“All offshore oil and gas production projects begin and end with the operator,” Stephen Newman, chief executive officer of Swiss drilling company Transocean said in his prepared remarks. BP, the London-based oil company, decided “where and how” its well was to be drilled, Newman said [BusinessWeek].
Whatever BP’s failures were in administering the the drilling operation and preventing an accident (and those will most likely continue to leak out, like oil into the Gulf), the company’s attempts to mitigate the spill have met with limited success. BP’s initial attempt to shut of the flow, using robot submersibles to close of the valves, has failed. After the company built its 100-ton containment dome to try to capture the flow and pump it to a tanker on the surface, icy buildup of methane and water at the depth of 5,000 feet prevented the dome from getting a seal.
The methane that caused the original explosion remains gaseous down to -161°C. The “ice” that’s forming is actually a solidified mixture of methane and water called a clathrate [Ars Technica].
Faced with dwindling options and still two months before a relief well could be completed, BP is even considering throwing garbage at the leak in the form of a “junk shot” in a last-ditch effort to stem the flow.
“They have horribly underestimated the likelihood of a spill and therefore horribly underestimated the consequences of something going wrong,” said Robert Bea, a professor at the University of California, Berkeley, who studies offshore drilling. “So what we have now is some equivalent of a fire drill with paper towels and buckets for cleanup” [Dallas Morning News].
Previous posts on the BP oil spill:
80beats: 5 Offshore Oil Hotspots Beyond the Gulf That Could Boom—Or Go Boom
80beats: Gulf Oil Spill: Do Chemical Dispersants Pose Their Own Environmental Risk?
80beats: Gulf Oil Spill: Fisheries Closed; Louisiana Wetlands Now in Jeopardy

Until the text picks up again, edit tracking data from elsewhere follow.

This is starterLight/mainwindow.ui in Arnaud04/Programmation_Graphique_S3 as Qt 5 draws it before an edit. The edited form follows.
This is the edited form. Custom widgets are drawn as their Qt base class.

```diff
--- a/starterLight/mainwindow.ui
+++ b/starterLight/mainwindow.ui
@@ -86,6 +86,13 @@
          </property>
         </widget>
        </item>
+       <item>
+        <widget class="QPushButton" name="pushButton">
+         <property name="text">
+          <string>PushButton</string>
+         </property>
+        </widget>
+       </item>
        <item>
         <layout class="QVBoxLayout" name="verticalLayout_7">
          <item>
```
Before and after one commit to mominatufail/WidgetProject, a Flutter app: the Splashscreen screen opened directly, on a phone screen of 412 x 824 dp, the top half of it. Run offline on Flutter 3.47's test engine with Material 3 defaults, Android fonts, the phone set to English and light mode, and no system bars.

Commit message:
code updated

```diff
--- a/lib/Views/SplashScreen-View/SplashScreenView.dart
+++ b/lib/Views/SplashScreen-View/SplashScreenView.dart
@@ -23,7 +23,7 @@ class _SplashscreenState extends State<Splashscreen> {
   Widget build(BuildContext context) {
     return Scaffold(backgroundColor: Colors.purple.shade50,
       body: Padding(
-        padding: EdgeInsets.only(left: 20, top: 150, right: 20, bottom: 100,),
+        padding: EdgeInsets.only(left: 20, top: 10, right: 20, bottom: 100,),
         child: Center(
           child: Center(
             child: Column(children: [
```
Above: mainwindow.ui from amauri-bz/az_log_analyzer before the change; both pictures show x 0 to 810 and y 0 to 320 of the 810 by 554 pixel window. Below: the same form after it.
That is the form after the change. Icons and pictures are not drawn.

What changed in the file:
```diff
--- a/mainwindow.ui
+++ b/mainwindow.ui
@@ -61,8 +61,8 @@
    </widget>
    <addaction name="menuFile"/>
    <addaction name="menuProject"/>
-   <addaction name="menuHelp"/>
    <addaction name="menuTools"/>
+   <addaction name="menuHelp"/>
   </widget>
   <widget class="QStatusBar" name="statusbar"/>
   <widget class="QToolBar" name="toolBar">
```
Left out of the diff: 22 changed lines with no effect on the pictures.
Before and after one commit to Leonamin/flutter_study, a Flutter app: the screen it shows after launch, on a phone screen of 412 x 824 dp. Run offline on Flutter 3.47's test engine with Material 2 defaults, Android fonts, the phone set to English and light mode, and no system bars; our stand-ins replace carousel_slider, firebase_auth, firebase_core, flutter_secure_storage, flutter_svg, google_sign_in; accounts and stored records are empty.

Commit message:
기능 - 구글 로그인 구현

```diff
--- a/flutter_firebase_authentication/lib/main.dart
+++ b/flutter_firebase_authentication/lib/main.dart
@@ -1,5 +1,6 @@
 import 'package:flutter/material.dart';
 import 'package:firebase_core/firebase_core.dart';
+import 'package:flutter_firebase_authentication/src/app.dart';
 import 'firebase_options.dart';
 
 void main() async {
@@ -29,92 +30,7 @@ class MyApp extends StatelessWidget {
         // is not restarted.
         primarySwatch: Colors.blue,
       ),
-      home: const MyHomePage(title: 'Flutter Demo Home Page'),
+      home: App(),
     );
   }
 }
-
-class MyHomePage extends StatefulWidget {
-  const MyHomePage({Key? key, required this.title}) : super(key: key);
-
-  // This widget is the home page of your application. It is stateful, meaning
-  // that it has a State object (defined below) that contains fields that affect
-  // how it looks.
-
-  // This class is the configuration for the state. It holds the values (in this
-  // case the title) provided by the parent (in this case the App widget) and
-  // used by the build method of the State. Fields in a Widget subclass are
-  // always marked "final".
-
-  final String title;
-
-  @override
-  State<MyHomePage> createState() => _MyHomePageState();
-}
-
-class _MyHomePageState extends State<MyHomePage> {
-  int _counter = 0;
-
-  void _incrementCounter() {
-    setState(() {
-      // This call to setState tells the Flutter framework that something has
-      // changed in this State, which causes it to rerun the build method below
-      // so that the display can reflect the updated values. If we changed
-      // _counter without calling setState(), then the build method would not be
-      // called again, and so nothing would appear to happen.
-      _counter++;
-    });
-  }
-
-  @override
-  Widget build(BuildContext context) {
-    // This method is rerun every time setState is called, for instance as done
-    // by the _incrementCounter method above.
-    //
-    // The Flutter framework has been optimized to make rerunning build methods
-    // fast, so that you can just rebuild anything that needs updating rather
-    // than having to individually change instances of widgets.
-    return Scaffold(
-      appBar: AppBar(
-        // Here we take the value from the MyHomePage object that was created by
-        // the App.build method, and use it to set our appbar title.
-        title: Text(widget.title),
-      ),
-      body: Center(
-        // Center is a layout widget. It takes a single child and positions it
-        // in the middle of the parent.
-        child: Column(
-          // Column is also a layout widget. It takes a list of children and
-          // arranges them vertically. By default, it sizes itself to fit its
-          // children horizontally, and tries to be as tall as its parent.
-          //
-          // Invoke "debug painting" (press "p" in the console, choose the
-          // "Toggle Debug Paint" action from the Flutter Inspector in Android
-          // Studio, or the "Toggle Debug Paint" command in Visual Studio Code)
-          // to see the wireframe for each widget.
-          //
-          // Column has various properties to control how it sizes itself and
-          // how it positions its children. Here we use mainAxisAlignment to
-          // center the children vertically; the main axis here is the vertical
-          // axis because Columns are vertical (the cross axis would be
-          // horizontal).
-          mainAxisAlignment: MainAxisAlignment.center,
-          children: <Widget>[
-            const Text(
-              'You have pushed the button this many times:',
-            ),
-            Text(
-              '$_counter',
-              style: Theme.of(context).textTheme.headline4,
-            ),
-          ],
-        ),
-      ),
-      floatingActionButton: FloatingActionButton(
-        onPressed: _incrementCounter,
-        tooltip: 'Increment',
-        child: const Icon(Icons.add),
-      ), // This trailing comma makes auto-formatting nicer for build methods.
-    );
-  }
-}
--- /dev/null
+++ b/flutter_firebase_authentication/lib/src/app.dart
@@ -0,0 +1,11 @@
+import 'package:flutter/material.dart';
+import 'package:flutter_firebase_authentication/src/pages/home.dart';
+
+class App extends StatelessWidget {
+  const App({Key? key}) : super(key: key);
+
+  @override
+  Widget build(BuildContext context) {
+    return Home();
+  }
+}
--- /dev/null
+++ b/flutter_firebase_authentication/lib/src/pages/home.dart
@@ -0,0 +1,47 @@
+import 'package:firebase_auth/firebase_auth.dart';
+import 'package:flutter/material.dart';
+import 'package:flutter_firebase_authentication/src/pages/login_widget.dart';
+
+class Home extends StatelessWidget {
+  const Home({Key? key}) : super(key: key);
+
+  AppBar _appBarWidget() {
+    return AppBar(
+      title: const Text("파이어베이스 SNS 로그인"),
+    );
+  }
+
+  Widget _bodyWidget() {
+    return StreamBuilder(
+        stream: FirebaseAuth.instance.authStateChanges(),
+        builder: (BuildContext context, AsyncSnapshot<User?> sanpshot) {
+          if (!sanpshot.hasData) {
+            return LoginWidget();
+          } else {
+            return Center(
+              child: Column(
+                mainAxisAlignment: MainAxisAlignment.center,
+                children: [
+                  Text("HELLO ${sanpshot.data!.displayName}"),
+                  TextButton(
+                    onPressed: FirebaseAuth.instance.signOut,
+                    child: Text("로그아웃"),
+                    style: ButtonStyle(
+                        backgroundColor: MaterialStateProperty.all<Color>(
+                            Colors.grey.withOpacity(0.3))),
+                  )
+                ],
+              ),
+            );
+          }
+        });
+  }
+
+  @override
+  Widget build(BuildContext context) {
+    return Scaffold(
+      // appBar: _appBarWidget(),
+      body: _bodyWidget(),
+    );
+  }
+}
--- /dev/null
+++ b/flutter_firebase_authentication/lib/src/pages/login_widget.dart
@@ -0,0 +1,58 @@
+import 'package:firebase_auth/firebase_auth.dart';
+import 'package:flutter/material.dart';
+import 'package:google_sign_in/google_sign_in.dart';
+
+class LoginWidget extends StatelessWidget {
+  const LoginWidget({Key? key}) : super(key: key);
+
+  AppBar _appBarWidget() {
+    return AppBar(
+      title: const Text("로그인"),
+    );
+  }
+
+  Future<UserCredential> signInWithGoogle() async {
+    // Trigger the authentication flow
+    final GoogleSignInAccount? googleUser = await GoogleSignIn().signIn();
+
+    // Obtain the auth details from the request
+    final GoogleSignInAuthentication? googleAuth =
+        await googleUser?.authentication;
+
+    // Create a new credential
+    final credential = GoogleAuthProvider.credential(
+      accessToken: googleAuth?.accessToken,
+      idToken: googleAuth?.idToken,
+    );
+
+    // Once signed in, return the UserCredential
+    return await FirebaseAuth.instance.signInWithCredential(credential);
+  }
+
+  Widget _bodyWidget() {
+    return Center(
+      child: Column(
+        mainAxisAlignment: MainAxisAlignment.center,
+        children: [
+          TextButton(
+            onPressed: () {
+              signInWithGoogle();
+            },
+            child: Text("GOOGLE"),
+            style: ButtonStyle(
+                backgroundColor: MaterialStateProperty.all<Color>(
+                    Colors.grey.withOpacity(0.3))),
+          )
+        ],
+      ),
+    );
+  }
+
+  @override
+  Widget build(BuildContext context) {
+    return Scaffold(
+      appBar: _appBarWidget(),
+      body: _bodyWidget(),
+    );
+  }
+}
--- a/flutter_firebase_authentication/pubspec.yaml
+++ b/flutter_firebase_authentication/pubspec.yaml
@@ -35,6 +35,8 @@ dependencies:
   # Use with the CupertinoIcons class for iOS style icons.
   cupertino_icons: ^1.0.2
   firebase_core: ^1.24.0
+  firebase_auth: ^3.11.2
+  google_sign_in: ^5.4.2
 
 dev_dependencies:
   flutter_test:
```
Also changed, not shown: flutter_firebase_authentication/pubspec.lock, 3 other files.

80beats: Gulf Oil Spill Reaches U.S. Coast; New Orleans Reeks of “Pungent Fuel Smell”
80beats: Uh-Oh: Gulf Oil Spill May Be 5 Times Worse Than Previously Thought
Image: U.S. Coast Guard